    To everyone out there, do have a Merry Chrismas and a Happy New Year ahead!!

    Sandy Chng, CSW

  2. (Comments on wine article ‘IDENTITY’ posted on 6th Jan 2012) –
    Great comments on sense of place..with technology and globalization of wines very often we taste the same wines time and time again and the uniqueness and sense of place are lost. Location, varietal characters and (tradition ) along with freshness and vibrancy are the things that make me excited to taste wines..I don’t want to drink homogenized,vanilla,pedestrian, generic wines…I would rather be drinking less but choose wines that express place and their true personality. as you have shown with this wine it doesn’t mean expensive.
    Warm regards,
    Gill Gordon-Smith, CSW
    McLaren Vale, South Australia

  3. Cris Lu, CSW says:

    Hi Hwee Peng,
    Love the design of, straightforward and easy to navigate. Well done on a great start and am waiting in anticipation with other pages filled up!

    Thank you for sharing!

  4. Michael Parr says:

    Hi Hwee Peng,

    Great website! I wish you tremendous success……

    Michael Parr
    Wente Family Estates
    Livermore Valley, California

  5. Steve Sarle says:

    (Comments on Feature 4 – Faulty or Unique?)

    Hi Hwee Peng –

    Regarding brett : When I first came to love burgundy 30 years ago (while staying in Burgundy), a barnyard aroma coupled with “sweaty saddle” in the mouth was considered to indicate an exceptional cote d’or wine.

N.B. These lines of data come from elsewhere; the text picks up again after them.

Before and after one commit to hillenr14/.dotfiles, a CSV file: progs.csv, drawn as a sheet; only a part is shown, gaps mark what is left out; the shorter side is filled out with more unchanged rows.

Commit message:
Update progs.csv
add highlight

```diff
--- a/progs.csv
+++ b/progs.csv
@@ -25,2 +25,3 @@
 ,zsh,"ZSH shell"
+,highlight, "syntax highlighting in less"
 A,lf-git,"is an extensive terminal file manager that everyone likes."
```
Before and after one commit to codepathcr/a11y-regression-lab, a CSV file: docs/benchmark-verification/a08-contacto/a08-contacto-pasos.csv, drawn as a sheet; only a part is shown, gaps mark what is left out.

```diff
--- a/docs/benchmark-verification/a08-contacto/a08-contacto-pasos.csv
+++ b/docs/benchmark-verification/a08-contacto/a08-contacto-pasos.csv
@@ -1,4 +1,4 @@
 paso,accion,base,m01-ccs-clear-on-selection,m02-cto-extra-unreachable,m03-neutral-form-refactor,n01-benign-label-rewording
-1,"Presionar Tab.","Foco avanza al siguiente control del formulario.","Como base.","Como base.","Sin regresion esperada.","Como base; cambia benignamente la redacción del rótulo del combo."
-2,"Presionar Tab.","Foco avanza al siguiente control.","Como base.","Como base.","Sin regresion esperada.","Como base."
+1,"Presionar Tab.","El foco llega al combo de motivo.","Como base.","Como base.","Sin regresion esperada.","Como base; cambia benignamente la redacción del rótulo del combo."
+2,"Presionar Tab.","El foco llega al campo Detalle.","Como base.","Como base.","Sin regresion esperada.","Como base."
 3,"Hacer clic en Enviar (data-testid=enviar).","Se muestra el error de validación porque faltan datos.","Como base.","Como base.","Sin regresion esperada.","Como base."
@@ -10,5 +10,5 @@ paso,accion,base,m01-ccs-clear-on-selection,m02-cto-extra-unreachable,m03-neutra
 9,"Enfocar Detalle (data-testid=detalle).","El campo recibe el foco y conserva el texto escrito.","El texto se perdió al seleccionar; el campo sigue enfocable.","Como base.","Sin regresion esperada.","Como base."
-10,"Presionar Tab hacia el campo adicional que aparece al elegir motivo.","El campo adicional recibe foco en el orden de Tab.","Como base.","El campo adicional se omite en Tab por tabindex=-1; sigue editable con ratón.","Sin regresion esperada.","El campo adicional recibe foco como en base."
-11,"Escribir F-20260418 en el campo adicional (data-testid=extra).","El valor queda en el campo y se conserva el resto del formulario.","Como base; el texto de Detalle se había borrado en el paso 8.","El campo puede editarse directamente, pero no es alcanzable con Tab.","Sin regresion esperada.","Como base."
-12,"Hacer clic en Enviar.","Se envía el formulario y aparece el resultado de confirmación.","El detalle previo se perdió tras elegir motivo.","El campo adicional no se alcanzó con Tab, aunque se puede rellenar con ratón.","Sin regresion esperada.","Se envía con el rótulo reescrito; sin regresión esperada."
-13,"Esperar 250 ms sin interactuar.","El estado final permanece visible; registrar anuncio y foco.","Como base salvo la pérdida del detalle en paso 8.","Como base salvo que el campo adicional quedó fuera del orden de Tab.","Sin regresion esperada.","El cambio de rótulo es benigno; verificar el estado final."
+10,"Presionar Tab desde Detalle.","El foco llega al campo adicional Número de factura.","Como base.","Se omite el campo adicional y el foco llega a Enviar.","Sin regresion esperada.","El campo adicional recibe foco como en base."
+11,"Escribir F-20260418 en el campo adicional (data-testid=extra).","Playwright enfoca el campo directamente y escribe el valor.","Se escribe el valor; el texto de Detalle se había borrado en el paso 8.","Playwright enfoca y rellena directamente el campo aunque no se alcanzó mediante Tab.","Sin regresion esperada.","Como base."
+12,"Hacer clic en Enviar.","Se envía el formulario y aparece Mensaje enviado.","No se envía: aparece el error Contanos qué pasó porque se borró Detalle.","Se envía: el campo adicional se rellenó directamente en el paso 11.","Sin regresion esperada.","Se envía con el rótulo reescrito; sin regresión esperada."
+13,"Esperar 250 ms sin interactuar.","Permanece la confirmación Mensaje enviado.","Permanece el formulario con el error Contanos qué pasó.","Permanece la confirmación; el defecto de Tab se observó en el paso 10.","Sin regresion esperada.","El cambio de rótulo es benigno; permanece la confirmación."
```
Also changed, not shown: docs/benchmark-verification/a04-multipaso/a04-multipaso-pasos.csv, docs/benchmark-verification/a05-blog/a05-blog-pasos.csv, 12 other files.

In fact, I was told many times by top producers that great burgundy must smell of s___ !

    Even top winemakers at that time were unclear as to the influence of brett, if it was even recognized in their cellars.
    With the advance of technology & awareness, we have come to realize that brett saps away the delicate aromatic qualities which make burgundy (and top beaujolais) unique.

    In the course of a generation, brett has gone from desired to being a flaw. Your piece is right on target – – thank you.

    – Steve Sarle, Trinchero Family Estate, Napa Valley, California, USA

  6. Steven Chan, CSW says:

    (Comment on the article ‘Tasting Wines in Context’)

    It doesn’t take a rocket scientist to appreciate Hwee Peng’s direct and sincere approach in tasting all wines with the simplest and unpretentious context.

    If you have the pleasure of tasting wines with him, one will agrees how he often says “this is a serious wine” with no direct indication to the price point.

    Purely the flavours, expressions of the terroir and vintners profile.

    Salute to another great article .. Enjoying wines in context..

    Best regards,
    Steven Chan, CSW, Singapore

  7. Frank Kaemmer MS says:

    (Comments on ‘Enjoying Wine In Context’)

    Hello Hwee Peng,

    you brought up a very important point: Every wine (at least those with true personality) has its time and place. With all the hustle and bustle about “terroir”, people do sometimes forget that the circumstances in which we actually consume the wines are also a certain kind of “terroir”.

    As always: great to read your thoughts, bringing an enriching Asian view to Western wine knowledge – go ahead this way!

    Frank Kaemmer MS, Germany

Leave A Reply

Time limit is exhausted. Please reload CAPTCHA.